Further contributing to the bleeding risk is the presence of arteriolar dilation and increased tissue vascularity. This is felt to be secondary to increased release of endothelium-derived nitric oxide and prostaglandins in response to increased wall sheer stress in the setting of increased blood viscosity. Although patients with cyanosis have an increased risk for bleeding, this is not protective against thrombosis.
In the setting of cyanosis, these patients develop secondary erythrocystosis. Secondary erythrocytosis develops as a compensatory response to chronic hypoxia and results from overproduction of erythropoietin. This results in increased whole blood viscosity resulting from increased red blood cell mass and decreased plasma volume. The end result is decreased flow in the small arterioles and capillaries.

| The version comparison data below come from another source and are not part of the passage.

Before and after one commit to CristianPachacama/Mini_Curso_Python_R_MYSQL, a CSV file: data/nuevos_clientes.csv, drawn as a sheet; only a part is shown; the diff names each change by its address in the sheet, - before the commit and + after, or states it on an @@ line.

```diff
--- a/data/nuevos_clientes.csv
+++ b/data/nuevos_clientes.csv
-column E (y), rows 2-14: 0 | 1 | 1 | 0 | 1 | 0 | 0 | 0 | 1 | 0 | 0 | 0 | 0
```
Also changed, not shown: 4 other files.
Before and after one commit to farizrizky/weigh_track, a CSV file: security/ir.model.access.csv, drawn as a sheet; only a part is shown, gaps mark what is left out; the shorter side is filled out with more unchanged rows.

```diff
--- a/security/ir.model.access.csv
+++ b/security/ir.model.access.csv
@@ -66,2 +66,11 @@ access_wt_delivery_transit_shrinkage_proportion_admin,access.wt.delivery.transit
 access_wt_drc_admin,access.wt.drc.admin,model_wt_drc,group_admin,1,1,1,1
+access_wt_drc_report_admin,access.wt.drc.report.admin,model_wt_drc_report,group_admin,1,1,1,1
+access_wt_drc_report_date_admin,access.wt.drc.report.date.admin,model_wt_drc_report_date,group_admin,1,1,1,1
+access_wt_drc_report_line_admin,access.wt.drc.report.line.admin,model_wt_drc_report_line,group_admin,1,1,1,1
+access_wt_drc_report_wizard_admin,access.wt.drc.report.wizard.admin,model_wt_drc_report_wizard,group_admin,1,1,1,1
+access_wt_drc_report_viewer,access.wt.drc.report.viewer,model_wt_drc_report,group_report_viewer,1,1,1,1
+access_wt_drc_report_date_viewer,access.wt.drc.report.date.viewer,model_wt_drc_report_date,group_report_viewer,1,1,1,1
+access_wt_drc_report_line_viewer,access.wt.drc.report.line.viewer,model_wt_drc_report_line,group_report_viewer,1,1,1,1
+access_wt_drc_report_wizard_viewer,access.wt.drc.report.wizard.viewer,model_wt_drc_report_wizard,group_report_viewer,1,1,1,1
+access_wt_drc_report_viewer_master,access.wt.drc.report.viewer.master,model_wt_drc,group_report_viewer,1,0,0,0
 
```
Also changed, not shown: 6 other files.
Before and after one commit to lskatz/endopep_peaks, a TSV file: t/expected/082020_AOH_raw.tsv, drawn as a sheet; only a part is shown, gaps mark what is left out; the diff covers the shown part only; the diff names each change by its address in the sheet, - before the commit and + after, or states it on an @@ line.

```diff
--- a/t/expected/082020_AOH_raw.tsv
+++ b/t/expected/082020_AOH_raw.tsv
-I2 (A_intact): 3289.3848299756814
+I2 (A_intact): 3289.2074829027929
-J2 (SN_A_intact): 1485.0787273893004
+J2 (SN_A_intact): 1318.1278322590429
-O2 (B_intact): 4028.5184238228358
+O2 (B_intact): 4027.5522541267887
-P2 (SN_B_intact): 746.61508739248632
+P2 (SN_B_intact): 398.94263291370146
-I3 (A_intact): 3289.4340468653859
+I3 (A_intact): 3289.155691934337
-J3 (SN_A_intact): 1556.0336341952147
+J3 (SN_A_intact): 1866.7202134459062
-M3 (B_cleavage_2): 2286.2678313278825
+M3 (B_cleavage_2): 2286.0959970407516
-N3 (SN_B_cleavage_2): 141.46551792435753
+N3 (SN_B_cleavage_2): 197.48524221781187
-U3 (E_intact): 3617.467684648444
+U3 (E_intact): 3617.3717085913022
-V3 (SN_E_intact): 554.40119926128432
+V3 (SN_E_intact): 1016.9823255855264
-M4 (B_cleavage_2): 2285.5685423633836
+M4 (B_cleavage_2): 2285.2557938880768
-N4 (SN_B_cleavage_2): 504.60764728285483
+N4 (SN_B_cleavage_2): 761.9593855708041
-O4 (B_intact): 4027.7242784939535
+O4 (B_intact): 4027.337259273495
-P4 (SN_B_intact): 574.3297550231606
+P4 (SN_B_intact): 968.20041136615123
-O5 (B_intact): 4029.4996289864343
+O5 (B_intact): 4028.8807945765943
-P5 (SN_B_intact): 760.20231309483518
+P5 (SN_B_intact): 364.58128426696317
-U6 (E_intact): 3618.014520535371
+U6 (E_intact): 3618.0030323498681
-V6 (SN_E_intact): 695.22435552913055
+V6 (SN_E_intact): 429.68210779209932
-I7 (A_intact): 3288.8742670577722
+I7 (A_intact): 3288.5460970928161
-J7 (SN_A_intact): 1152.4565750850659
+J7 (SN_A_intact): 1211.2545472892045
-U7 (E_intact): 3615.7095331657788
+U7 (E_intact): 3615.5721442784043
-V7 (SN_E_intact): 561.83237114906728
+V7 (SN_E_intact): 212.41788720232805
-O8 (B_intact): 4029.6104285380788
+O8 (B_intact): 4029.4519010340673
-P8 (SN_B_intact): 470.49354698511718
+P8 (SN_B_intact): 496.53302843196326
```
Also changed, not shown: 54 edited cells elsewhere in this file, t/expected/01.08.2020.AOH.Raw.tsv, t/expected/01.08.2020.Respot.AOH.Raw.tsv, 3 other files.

This is further exacerbated in the setting of iron deficiency and dehydration. Iron-deficient red blood cells are less deformable and have been found to be one of the strongest independent predictors of thrombosis in the setting of Eisenmenger syndrome. In the perioperative setting, preoperative fasting might exacerbate symptoms of hyperviscosity and increase the risk of cerebrovascular thrombosis. Thus, adequate hydration with intravenous fluids must be maintained, particularly in fasting patients. Careful preoperative assessment of the coagulation system is essential, and replacement of coagulation factors and platelets should be considered in patients undergoing moderate or major surgery.
In addition, iron deficiency should be corrected preoperatively if the procedure is not urgent. It is important to note, however, that in the setting of secondary erythrocytosis with increased hemogloblin and decreased plasma volume, standard techniques to measure International Normalized Ratio and activated partial thromboplastin time may be unreliable. Because of these changes, the concentration of citrate in the sampling tube must also be adjusted.
In most centers, the anticoagulant in the tube can be adjusted by the following formula: anticoagulant in sampling tube 3. Right-sided and left-sided heart failure are common complications of both corrected and uncorrected CHD. Increases in atrial natriuretic peptide, renin, aldosterone, and norepinephrine have been observed in adults with CHD many years after surgical correction, even in asymptomatic patients. Abnormal cardiac autonomic nervous system regulation and altered hemodynamics contribute to the development of heart failure in these patients.
Atrial and ventricular dysrhythmias are common in adults with CHD.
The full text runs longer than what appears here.